Saturday, a day of shattered hope – or not

Posted on April 19, 2014 · Posted in Gospel, Worldview

The Bible tells us little about the day between the crucifixion and the resurrection. Matthew does tells us that a guard was placed around the tomb of Jesus to keep it secure.  The guards succeeded in their task until an earthquake shook the ground Easter morning. Then an angel appeared in brilliant white clothing and rolled back the stone and sat on it. The guards responded by going into shock. But Christ was nowhere to be found.
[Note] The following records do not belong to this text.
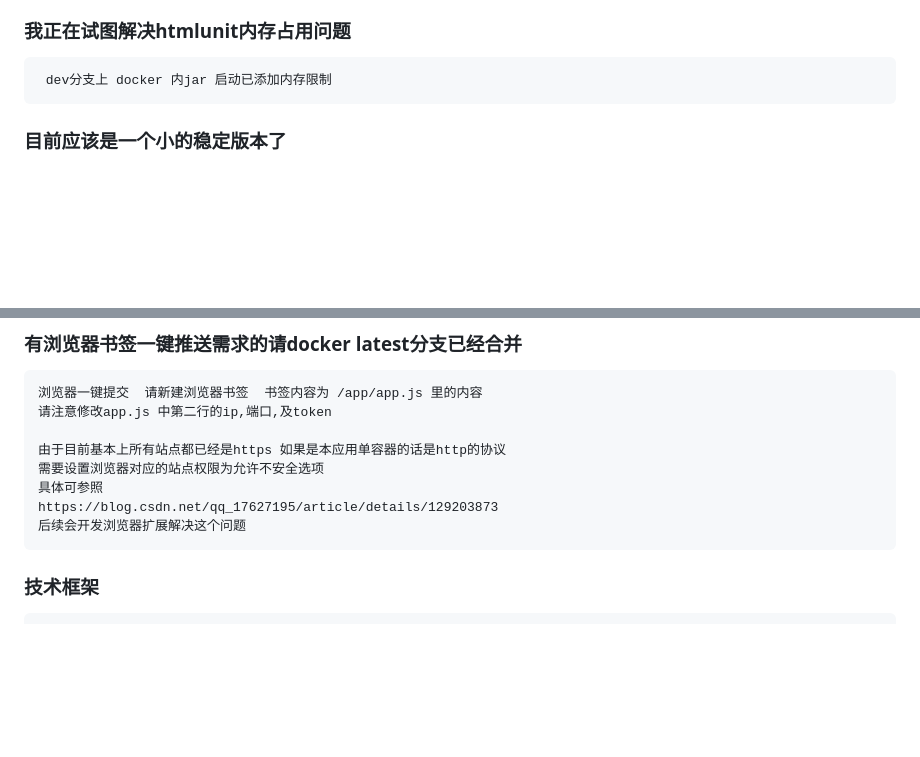
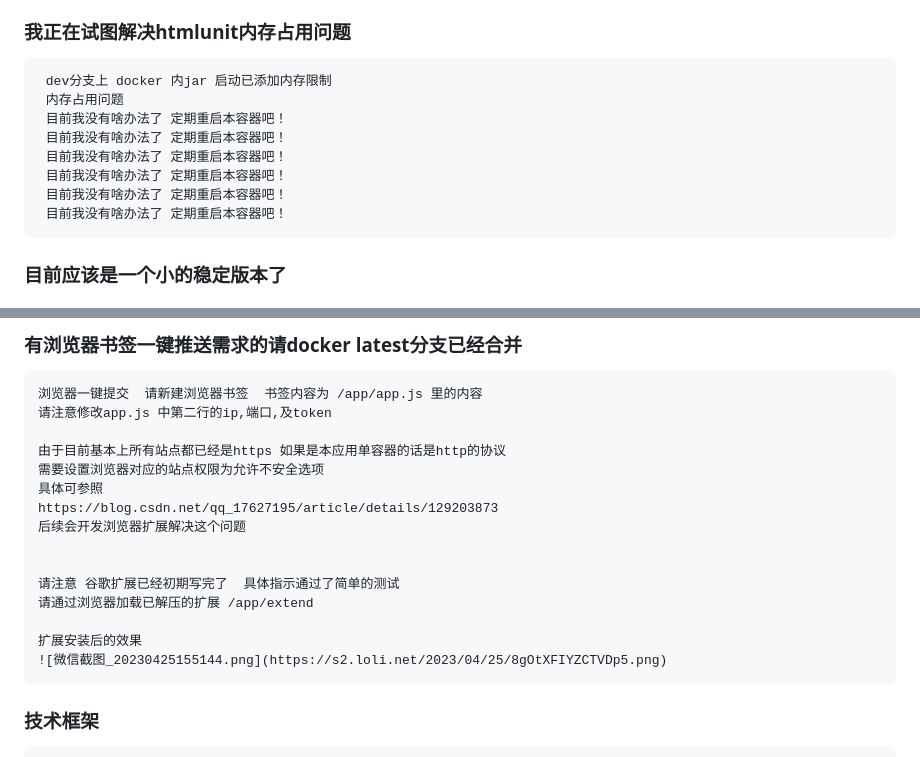
Before and after one commit to scccy/spirit, a Markdown page: README.md, 2 parts joined by grey strips. Drawn GitHub-style; blank space fills up the shorter version.

Commit message:
update version

````diff
--- a/README.md
+++ b/README.md
@@ -3,6 +3,13 @@
 ```
 ### 我正在试图解决htmlunit内存占用问题
      dev分支上 docker 内jar 启动已添加内存限制
+     内存占用问题
+     目前我没有啥办法了 定期重启本容器吧！
+     目前我没有啥办法了 定期重启本容器吧！
+     目前我没有啥办法了 定期重启本容器吧！
+     目前我没有啥办法了 定期重启本容器吧！
+     目前我没有啥办法了 定期重启本容器吧！
+     目前我没有啥办法了 定期重启本容器吧！
 
 ### 目前应该是一个小的稳定版本了
 
@@ -31,6 +38,13 @@
 具体可参照
 https://blog.csdn.net/qq_17627195/article/details/129203873
 后续会开发浏览器扩展解决这个问题
+
+
+请注意 谷歌扩展已经初期写完了  具体指示通过了简单的测试
+请通过浏览器加载已解压的扩展 /app/extend
+
+扩展安装后的效果
+![微信截图_20230425155144.png](https://s2.loli.net/2023/04/25/8gOtXFIYZCTVDp5.png)
 ```
 
 ### 技术框架
````
Also changed, not shown: other parts of README.md (+5 -2 lines).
But, I am getting ahead of things. For those who had been with Jesus for the last three years, this particular Saturday was a dark day of broken hope. Just six days before they exalted in Christ’s arrival to the cheering crowds in Jerusalem. Now, all appeared to be lost. But was it really?


We often face dark times when there appears to be no reason to hope. But when we lose hope it is because we forget to remember! Hear what the angels said to women at tomb on Easter morning:


“Why do you look for the living among the dead?  He is not here; he has risen! Remember how he told you, while he was still with you in Galilee: ‘The Son of Man must be delivered over to the hands of sinners, be crucified and on the third day be raised again.’ ” Then they remembered his words. Matthew 28:5-8

When times appear dark it is easy to forget. God has promised to be faithful and to care for us. The pain of life can cause us to forget God’s promise and his commitment. Jesus died and rose again so that you would have hope. 


When times are dark and hope seems lost, have the courage to ask God to help you remember his words. He is our refuge and our strength. Hope is found in remembering.


Jay Younts
Jay Younts is the Shepherd Press blogger. He is the author of Everyday Talk and other materials on parenting. He has been teaching and speaking on parenting issues for 30 years. Jay and his wife, Ruth, live in Fountain Inn, South Carolina. He serves as a ruling elder at Redeemer Presbyterian Church in Moore, South Carolina. He and Ruth have five adult children.